As a geoscience educator I emphasize geologic principles, scientific reasoning, and the societal utility of geoscience research. I commonly integrate drawing and visualization activities to reinforce key concepts. I am a proponent of field-based teaching through mapping and outcrop interpretation exercises–the best geologists are those that have seen the most rocks.


Illustrating the strike and dip of foliation using a field book, Qoomalangma Detachment, southern Tibet

Assistant Professor at Montana State University

Field Methods: I developed Field Methods at Montana State University as an upper-level course that is specifically designed to prepare students for Field Camp. I focus on experiential learning to reinforce concepts from Structural Geology, Sedimentology/Stratigraphy, and Paleontology, as well as other subject areas. Students are exposed to geologic mapping for the first time in this course, taking advantage of local field areas around Bozeman. This year (2018), I’m integrating digital geologic mapping techniques using tablet computers and a new module on geologic hazards, including slope failure prediction calculations and mapping volcanic hazards on the Big Island of Hawaii in GIS.

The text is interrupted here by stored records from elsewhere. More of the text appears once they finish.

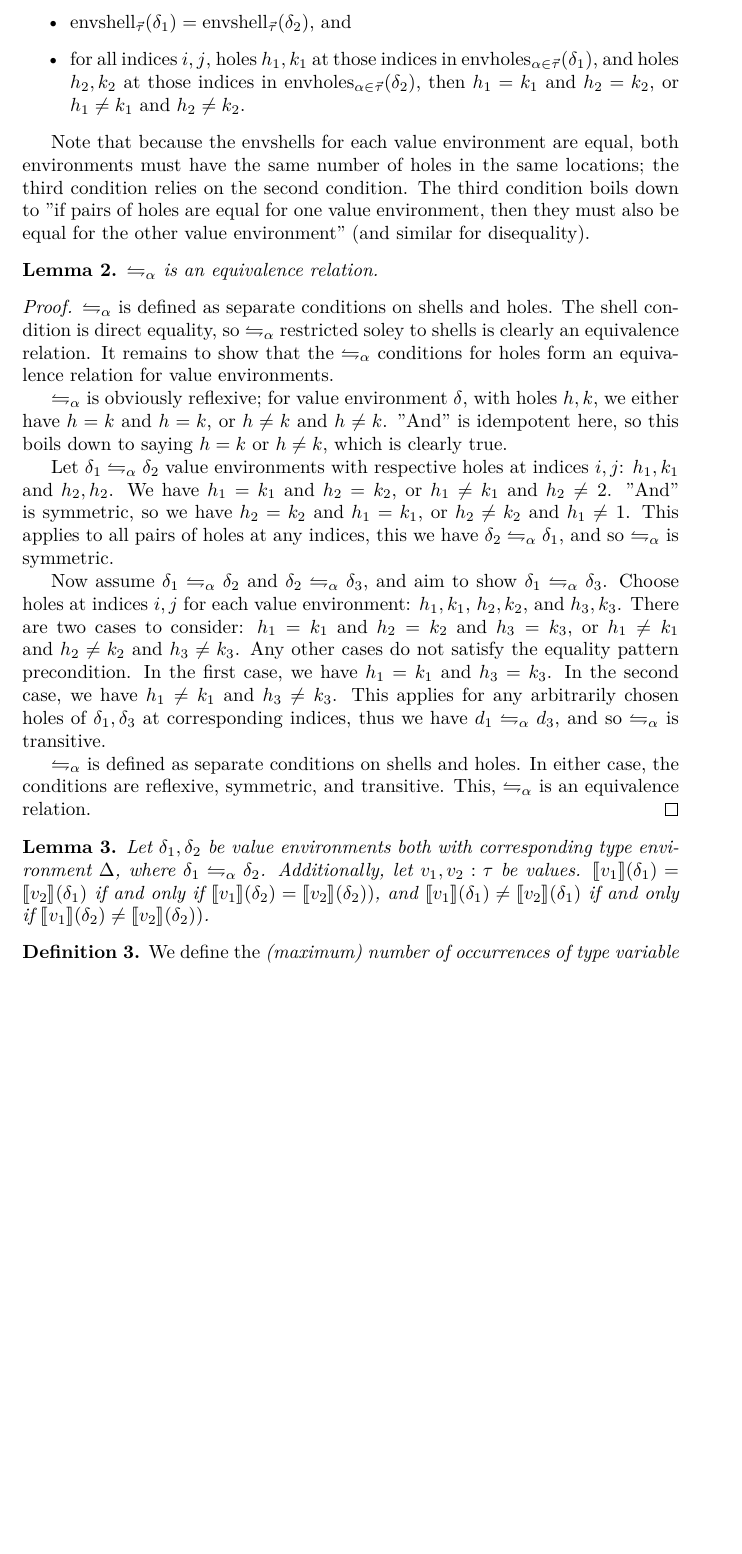
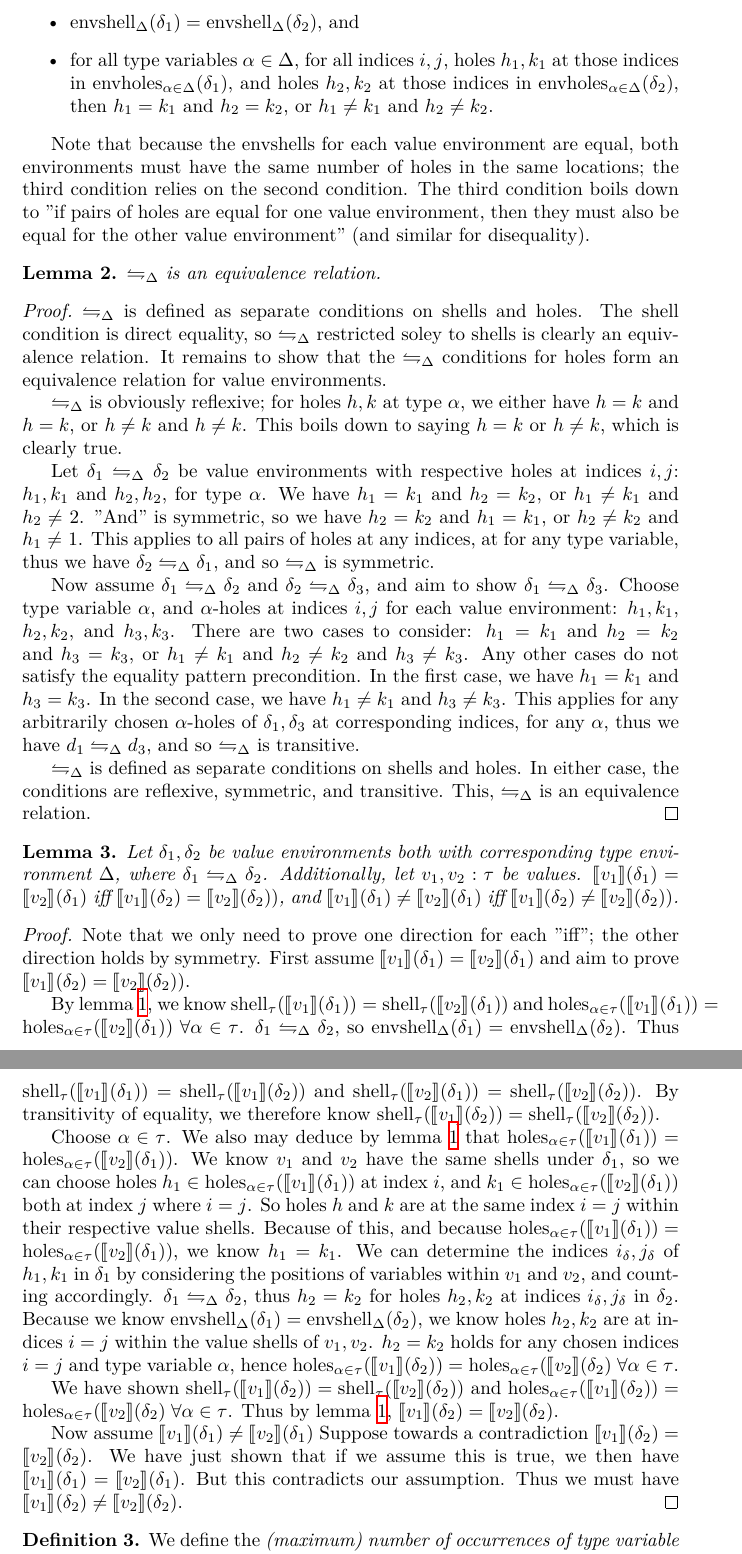
Before and after one commit to sporkl/semiringkanren-thesis, a LaTeX thesis (thesis.tex): part of page 9 of 10 before the commit and two parts of pages 9 and 10 of 10 after it, the two joined at a grey line, cut so that both start at the same text, the shorter picture padded with empty space. The pictures show the PDF file thesis.pdf that the author committed with the source.

Commit message:
revise eqpat def, prove "eqpat substitution" lem

```diff
--- a/thesis.tex
+++ b/thesis.tex
@@ -412,17 +395,15 @@ Note that extracted holes are not labeled; we can find the corresponding \texttt
 	In any case, we have \(v_1 = v_2\).
 \end{proof}
 
-
-% same lemma as above, but for holes?
-
 \begin{definition}
-	We define \(\delta_1 \eqpata \delta_2\) when value environments \(\delta_1\) and \(\delta_2\) have the same \emph{equality pattern} for type variable \(\alpha\):
+	\label{def:eqpat}
+	We define \(\delta_1 \eqpatD \delta_2\) when value environments \(\delta_1\) and \(\delta_2\) have the same \emph{equality pattern} under type environment \(\Delta\).
 	\begin{itemize}
-		\item \(\delta_1\) and \(\delta_2\) both have type environment \(\vec\tau\), and
-		\item \(\envshell_{\vec\tau}(\delta_1) = \envshell_{\vec\tau}(\delta_2)\), and
-		\item for all indices \(i, j\),
-			holes \(h_1, k_1\) at those indices in \(\envholes_{\alpha \in \vec\tau}(\delta_1)\),
-			and holes \(h_2, k_2\) at those indices in \(\envholes_{\alpha \in \vec\tau}(\delta_2)\),
+		\item \(\delta_1\) and \(\delta_2\) both have type environment \(\Delta\), and
+		\item \(\envshell_{\Delta}(\delta_1) = \envshell_{\Delta}(\delta_2)\), and
+		\item for all type variables \(\alpha \in \Delta\), for all indices \(i, j\),
+			holes \(h_1, k_1\) at those indices in \(\envholes_{\alpha \in \Delta}(\delta_1)\),
+			and holes \(h_2, k_2\) at those indices in \(\envholes_{\alpha \in \Delta}(\delta_2)\),
 			then \(h_1 = k_1\) and \(h_2 = k_2\), or \(h_1 \ne k_1\) and \(h_2 \ne k_2\).
 	\end{itemize}
 \end{definition}
@@ -431,9 +412,7 @@ Note that because the envshells for each value environment are equal, both envir
 The third condition boils down to "if pairs of holes are equal for one value environment, then they must also be equal for the other value environment" (and similar for disequality).
 
 \begin{lemma}
-	\(\eqpata\) is an equivalence relation.
+	\label{lem:eqpat-equivrel}
+	\(\eqpatD\) is an equivalence relation.
 \end{lemma}
 \begin{proof}
-	\(\eqpata\) is defined as separate conditions on shells and holes.
-	The shell condition is direct equality, so \(\eqpata\) restricted soley to shells is clearly an equivalence relation.
-	It remains to show that the \(\eqpata\) conditions for holes form an equivalence relation for value environments.
@@ -440,3 +422 @@ The third condition boils down to "if pairs of holes are equal for one value env
 
-	\(\eqpata\) is obviously reflexive; for value environment \(\delta\), with holes \(h, k\), we either have \(h = k\) and \(h = k\), or \(h \ne k\) and \(h \ne k\).
-	"And" is idempotent here, so this boils down to saying \(h = k\) or \(h \ne k\), which is clearly true.
@@ -443 +425,2 @@ The third condition boils down to "if pairs of holes are equal for one value env
 
+	Let \(\delta_1 \eqpatD \delta_2\) be value environments with respective holes at indices \(i, j\): \(h_1, k_1\) and \(h_2, h_2\), for type \(\alpha\).
@@ -445,15 +427,14 @@ The third condition boils down to "if pairs of holes are equal for one value env
 	We have \(h_1 = k_1\) and \(h_2 = k_2\), or \(h_1 \ne k_1\) and \(h_2 \ne \k_2\).
 	"And" is symmetric, so we have \(h_2 = k_2\) and \(h_1 = k_1\), or \(h_2 \ne k_2\) and \(h_1 \ne \k_1\).
-	This applies to all pairs of holes at any indices, this we have \(\delta_2 \eqpata \delta_1\), and so \(\eqpata\) is symmetric.
+	This applies to all pairs of holes at any indices, at for any type variable, thus we have \(\delta_2 \eqpatD \delta_1\), and so \(\eqpatD\) is symmetric.
 
-	Now assume \(\delta_1 \eqpata \delta_2\) and \(\delta_2 \eqpata \delta_3\), and aim to show \(\delta_1 \eqpata \delta_3\).
-	Choose holes at indices \(i, j\) for each value environment: \(h_1, k_1\), \(h_2, k_2\), and \(h_3, k_3\).
+	Now assume \(\delta_1 \eqpatD \delta_2\) and \(\delta_2 \eqpatD \delta_3\), and aim to show \(\delta_1 \eqpatD \delta_3\).
+	Choose type variable \(\alpha\), and \(\alpha\)-holes at indices \(i, j\) for each value environment: \(h_1, k_1\), \(h_2, k_2\), and \(h_3, k_3\).
 	There are two cases to consider: \(h_1 = k_1\) and \(h_2 = k_2\) and \(h_3 = k_3\), or \(h_1 \ne k_1\) and \(h_2 \ne k_2\) and \(h_3 \ne k_3\).
 	Any other cases do not satisfy the equality pattern precondition.
 	In the first case, we have \(h_1 = k_1\) and \(h_3 = k_3\).
 	In the second case, we have \(h_1 \ne k_1\) and \(h_3 \ne k_3\).
-	This applies for any arbitrarily chosen holes of \(\delta_1, \delta_3\) at corresponding indices, thus we have \(d_1 \eqpata d_3\), and so \(\eqpata\) is transitive.
+	This applies for any arbitrarily chosen \(\alpha\)-holes of \(\delta_1, \delta_3\) at corresponding indices, for any \(\alpha\), thus we have \(d_1 \eqpatD d_3\), and so \(\eqpatD\) is transitive.
 
-	\(\eqpata\) is defined as separate conditions on shells and holes.
+	\(\eqpatD\) is defined as separate conditions on shells and holes.
 	In either case, the conditions are reflexive, symmetric, and transitive.
-	This, \(\eqpata\) is an equivalence relation.
@@ -464,114 +446,40 @@ The third condition boils down to "if pairs of holes are equal for one value env
 	Additionally, let \(v_1, v_2 : \tau\) be values.
-	\(\den{v_1}(\delta_1) = \den{v_2}(\delta_1)\) if and only if \(\den{v_1}(\delta_2) = \den{v_2}(\delta_2))\), and
-	\(\den{v_1}(\delta_1) \ne \den{v_2}(\delta_1)\) if and only if \(\den{v_1}(\delta_2) \ne \den{v_2}(\delta_2))\).
+	\(\den{v_1}(\delta_1) = \den{v_2}(\delta_1)\) iff \(\den{v_1}(\delta_2) = \den{v_2}(\delta_2))\), and
+	\(\den{v_1}(\delta_1) \ne \den{v_2}(\delta_1)\) iff \(\den{v_1}(\delta_2) \ne \den{v_2}(\delta_2))\).
 \end{lemma}
-% \begin{proof}
-% 	TODO: redo this once have (far) above lemma).
-% 	Proof by induction on \(\Delta \vdash v_1, v_2 : \tau\).
-% 	We first handle the subcases where one or both of \(v_1, v_2\) are variables, as these cases are not specific to the type.
-% 	\begin{itemize}
-% 		\item Case \(v_1, v_2 : \tau\) where \(v_1\) is a value and \(v_2\) is a variable.
+\begin{proof}
+	Note that we only need to prove one direction for each "iff"; the other direction holds by symmetry.
+	First assume \(\den{v_1}(\delta_1) = \den{v_2}(\delta_1)\) and aim to prove \(\den{v_1}(\delta_2) = \den{v_2}(\delta_2))\).
 
+	By lemma \ref{lem:values-shells-holes}, we know \(\shell_{\tau}(\den{v_1}(\delta_1)) = \shell_{\tau}(\den{v_2}(\delta_1))\)
+	and \(\holes_{\alpha \in \tau}(\den{v_1}(\delta_1)) = \holes_{\alpha \in \tau}(\den{v_2}(\delta_1)) \; \forall \alpha \in \tau\).
+	\(\delta_1 \eqpatD \delta_2\), so \(\envshell_\Delta(\delta_1) = \envshell_\Delta(\delta_2)\).
+	% do I need to explain this next sentence better?
+	Thus \(\shell_\tau(\den{v_1}(\delta_1)) = \shell_\tau(\den{v_1}(\delta_2))\) and \(\shell_\tau(\den{v_2}(\delta_1)) = \shell_\tau(\den{v_2}(\delta_2))\).
+	By transitivity of equality, we therefore know \(\shell_\tau(\den{v_1}(\delta_2)) = \shell_{\tau}(\den{v_2}(\delta_2))\).
 
-% 		\item Case \(v_1, v_2 : \tau\) where \(v_1, v_2\) are variables.
-% 			\(\den{v_1}(\delta_1) = \den{v_2}(\delta_1)\), so
+	Choose \(\alpha \in \tau\).
+	We also may deduce by lemma \ref{lem:values-shells-holes} that \(\holes_{\alpha \in \tau}(\den{v_1}(\delta_1)) = \holes_{\alpha \in \tau}(\den{v_2}(\delta_1))\).
+	We know \(v_1\) and \(v_2\) have the same shells under \(\delta_1\),
+	so we can choose holes \(h_1 \in \holes_{\alpha \in \tau}(\den{v_1}(\delta_1))\) at index \(i\), and \(k_1 \in \holes_{\alpha \in \tau}(\den{v_2}(\delta_1))\) both at index \(j\) where \(i = j\).
+	So holes \(h\) and \(k\) are at the same index \(i = j\) within their respective value shells.
+	Because of this, and because \(\holes_{\alpha \in \tau}(\den{v_1}(\delta_1)) = \holes_{\alpha \in \tau}(\den{v_2}(\delta_1))\), we know \(h_1 = k_1\).
+	We can determine the indices \(i_\delta, j_\delta\) of \(h_1, k_1\) in \(\delta_1\) by considering the positions of variables within \(v_1\) and \(v_2\), and counting accordingly.
+	\(\delta_1 \eqpatD \delta_2\), thus \(h_2 = k_2\) for holes \(h_2, k_2\) at indices \(i_\delta, j_\delta\) in \(\delta_2\).
+	Because we know \(\envshell_\Delta(\delta_1) = \envshell_{\Delta}(\delta_2)\), we know holes \(h_2, k_2\) are at indices \(i = j\) within the value shells of \(v_1, v_2\).
+	\(h_2 = k_2\) holds for any chosen indices \(i = j\) and type variable \(\alpha\),
+	hence \(\holes_{\alpha \in \tau}(\den{v_1}(\delta_2)) = \holes_{\alpha \in \tau}(\den{v_2}(\delta_2) \; \forall \alpha \in \tau\).
 
-% 		\item Case \(v_1, v_2 : \texttt{Unit}\).
-% 			By inversion, \(v_1, v_2 = \texttt{sole}\).
-% 			\(\den{\texttt{sole}}(\delta_2) = \texttt{sole}\), so \(\den{v_1}(\delta_2) = \den{v_2}(\delta_2) = \texttt{sole}\).
-% 		\item Case \(v_1, v_2 : \texttt{(Sum \(\tau_1\) \(\tau_2\))}\)
-% 			By inversion and \(\den{v_1}(\delta_1) = \den{v_2}(\delta_1)\), we either have:
-% 			\(v_1 = \texttt{(left \(v_1'\))}\) and \(v_2 = \texttt{(left \(v_2'\))}\), or \(v_1 = \texttt{(right \(v_1'\))}\) and \(v_2 = \texttt{(right \(v_2'\))}\);
-% 			where in either case \(\den{v_1'}(\delta_1) = \den{v_2'}(\delta_1)\).
-% 			By the induction hypothesis, we therefore have \(\den{v_1'}(\delta_2) = \den{v_2'}(\delta_2)\).
-% 			Thus, we have both \(\den{\texttt{(left \(v_1'\))}}(\delta_2) = \den{\texttt{(left \(v_2'\))}}(\delta_2)\),
-% 			and \(\den{\texttt{(right \(v_1'\))}}(\delta_2) = \den{\texttt{(right \(v_2'\))}}(\delta_2)\).
-% 			In either case of \(v_1, v_2 = \texttt{(left \(\dots\))}\) or \(v_1, v_2 = \texttt{(right \(\dots\))}\), we have \(\den{v_1}(\delta_2) = \den{v_2}(\delta_2)\).
-% 		\item Case \(v_1, v_2 : \texttt{(Prod \(\tau_1\) \(\tau_2\))}\).
-% 			% TODO: GO FROM HERE
-% 		\item Case \(v_1, v_2 : \alpha\).
-% 			% TODO: GO FROM HERE; v_1 and v_2 must be equal variables in delta1, and delta2 has same eqpat, so v1 and v2 must be equal variables in delta2
-% 	\end{itemize}
-% \end{proof}
+	We have shown \(\shell_\tau(\den{v_1}(\delta_2)) = \shell_{\tau}(\den{v_2}(\delta_2))\) and
+	\(\holes_{\alpha \in \tau}(\den{v_1}(\delta_2)) = \holes_{\alpha \in \tau}(\den{v_2}(\delta_2) \; \forall \alpha \in \tau\).
+	Thus by lemma \ref{lem:values-shells-holes}, \(\den{v_1}(\delta_2) = \den{v_2}(\delta_2)\).
 
-% \begin{proof}
-% 	First assume \(\den{v_1}(\delta_1) = \den{v_2}(\delta_1)\) and aim to prove \(\den{v_1}(\delta_2) = \den{v_2}(\delta_2)\).
-% 	Let \(v = \den{v_1}(\delta_1) = \den{v_2}(\delta_1)\).
-% 	By Lemma \ref{lem:shell_holes}, \(\shell_\tau(\den{v_1}(\delta_1)) = \shell_\tau(\den{v_2}(\delta_1))\)
-% 	and \(\holes_{\alpha \in \tau}(\den{v_1}(\delta_1) = \holes_{\alpha \in \tau}(\den{v_2}(\delta_1))\).
-% \end{proof}
-
-% \begin{proof}
-% 	Induction on the fact that \(v_1\) and \(v_2\) are values.
-% 	\begin{itemize}
-% 		\item Case: Neither \(v_1\) nor \(v_2\) are variables.
-% 			TODO: cases on concrete value constructors, with inductive hypothesis.
-% 		\item Case: \(v_1\) and \(v_2\) are both variables.
-% 			if type is not alpha, then same shell. so holds by eqpat
-% 			if type is alpha, then same hole. so holds by eqpat
-% 		\item Case: \(v_1\) is a variable \(x\), and \(v_2\) is non-variable value \(v\) (that may contain variables inside).
-% 			den(v_1) = den(v_2)
-% 			shell(den(v_1)(delta1)) = shell(den(v_2)(delta(2))) and holes(den(v_1)) = holes(den(v_2)) % can take shell/holes of values
-% 			within d1, shell of
-
-% 			den(x) = den(v)
-% 			shell(den(x)(d1)) = shell(den(v)(d1))
-% 			envshell(d1) = ...,x->shell(x),... = ...,x->shell(v),... = envshell(d2) by eqpat
-% 			(this doesn't quite work, because v might contain variables)
-
-% 			cases on value constructors for v2
-% 			- sole. then shell is sole.
-% 			- left _. then shell is left _. IH?
-% 			so den(x) = left r = den(v). for some concrete r
-% 			so envshell(d1) = ...,x->left r,... = envshell(d2)
-
-% 			d1 = ..., x->left r, ...
-% 			d2 = ..., x->left r', ...
-
-% 			by IH, r eqpat r'?
-
-% 			I think I need some lemma about comparing variables to non-variable values, cause I need induction over shell structure somehow
-
-% 			lemma.  if x is a variable, v is a non-variable value, den(x)(delta1) = den(v)(delta1) = c
-% 			so delta1 = ...,x -> c,...
-% 			have delta1 eqpat delta2 so
-% 			delta2 = ...,x -> c', ... where shell(c) = shell(c') and holes(c) = holes(c')
-
-% 			lemma. if den(x)(delta1) = den(v)(delta1) = c,
-
-% 			den(x)(delta1) = den(v)(delta2) = left w.
-% 			shell(x(delta1)) = left w = shell(v(delta1))
-% 			holes(x(delta1)) = holes(w) = holes(v(delta1))
-% 			delta1 eqpat delta2.
-% 			shell(x(delta2)) = shell(left w) = shell(v(delta2))
-% 			holes(x(delta2)) = holes(w') = holes(w(delta2)) by lemma below
-% 			shell and holes under delta2 are equal, so x and w must be equal under delta2
-
-% 			need lemma if v_1(delta1) = holes v_2(delta1) and delta1 eqpat delta2 then holes(v_1(delta_2)) = holes(v_2)(delta2)
-% 			and condition shell(v1) = shell(v2)
-% 			let h_1, ..., h_n be holes under delta1, k_1, ..., k_n be holes under delta2 for v_1. ' for v_2.
-% 			holes must occur under variables, so they must occur in the value environment
-% 			any hole of v_1/v_2 must correspond to specific index i in delta
-% 			same i for v_1 and v_2, so same hole, so must be same
-
-% 			difficulty is stemming from don't have a way to talk about which holes come from which variables?
-% 			I think if you know that v_1 is a variable, this isn't an issue
-% 			I think this doesn't need to be sublemma
-
-% 			case v_1 = x, v_2 = w
-% 			then shell(x(d1)) = shell(w(d1))
-% 			and holes(x(d1)) = holes(w(d1))
-% 			know shell(x(d2)) = shell(w(d1)) = shell(w(d2)) by definition of eqpat
-% 			know holes(x(d2)) = holes(w(d2))
-% 			let h, k be holes at indices i,j in holes(x(d2)), holes(w(d2)).
-% 			although w is not a variable, we can figure out which variables the holes come from.
-% 			this we can find the indices i', j' of h, k in envholes(d1).
-% 			by definition of eqpat, h = k under d, so h = k under d2.
-% 			so holes(x(d2)) = holes(w(d2))
-% 			so x(d2) = w(d2)
-% 	\end{itemize}
-% \end{proof}
-
+	Now assume \(\den{v_1}(\delta_1) \ne \den{v_2}(\delta_1)\)
+	Suppose towards a contradiction \(\den{v_1}(\delta_2) = \den{v_2}(\delta_2)\).
+	We have just shown that if we assume this is true, we then have \(\den{v_1}(\delta_1) = \den{v_2}(\delta_1)\).
+	But this contradicts our assumption.
+	Thus we must have \(\den{v_1}(\delta_2) \ne \den{v_2}(\delta_2)\).
+\end{proof}
 
 \begin{definition}
 	We define the \emph{(maximum) number of occurrences of type variable \(\alpha\)} in type \(\tau\), denoted \(\#_\alpha \tau\), as follows:
```
Also changed, not shown: thesis.pdf, thesis.tex (50 more changed lines).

Field Camp I co-instructed Field Camp at Montana State University for the first time in May and June, 2018. Our crew of two faculty and 22 students traversed across the Colorado Plateau, western Utah, the Uinta Mountains in Wyoming, Grand Teton National Park, and southwest Montana. Field Camp consisted mainly of self-guided mapping and sedimentology exercises to piece together the geologic history of each region. Students gained understanding of Cordilleran orogenic belts by visiting some of the more important components, including the Sevier Belt, Laramide Province, and foreland basin system.

Introduction to GIS and Cartography: I enjoy teaching principles of map making and spatial analysis to a diverse crop of students in Intro to GIS and Cartography. I take a broad approach, utilizing examples from census data, politics, urban planning, natural resource conservation, and geology to illustratate fundamental concepts. In the laboratory, I strive to teach students how to create highly effective maps and function autonomously as a map-maker.

Teaching Assistant at the University of Arizona, Department of Geosciences:

Structural Geology (Spring 2014, Fall 2014, Spring 2016): As a teaching assistant for Structural Geology laboratory, I led two, four-hour laboratory classes per week with 20-30 students per class. Laboratory exercises focused on the principles of structural geology, including stress and strain, three-point problems, orthographic projection, geologic mapping, cross section construction and interpretation, and fabric analysis. I developed a laboratory exercise on stress and strain, a computer lab based exercise on research methods for a term paper, and led day-long field trips focused on geologic mapping in the Tucson and Catalina Mountains.

Physical Geology (Fall 2010, Fall 2012, Fall 2015): As a teaching assistant for physical geology I led 2-3, three-hour laboratory classes per week with 20-30 students per class. Laboratory exercises focused on the basic principles of geology, rock and mineral identification, geologic map interpretation, and geologic history reconstruction. In addition, I led in-class and weekend field trips to the Tucson, Catalina, and Whetstone Mountains to reinforce concepts and teach field methods.

Oceanography (Spring 2012): As a teaching assistant for oceanography I led weekly study sessions to reinforce geographic, geologic, and oceanographic concepts, conduct map interpretation exercises, and help with homework and projects. I also served as a guest lecturer. Study sessions typically numbered 30 students and the lecture numbered more than 300.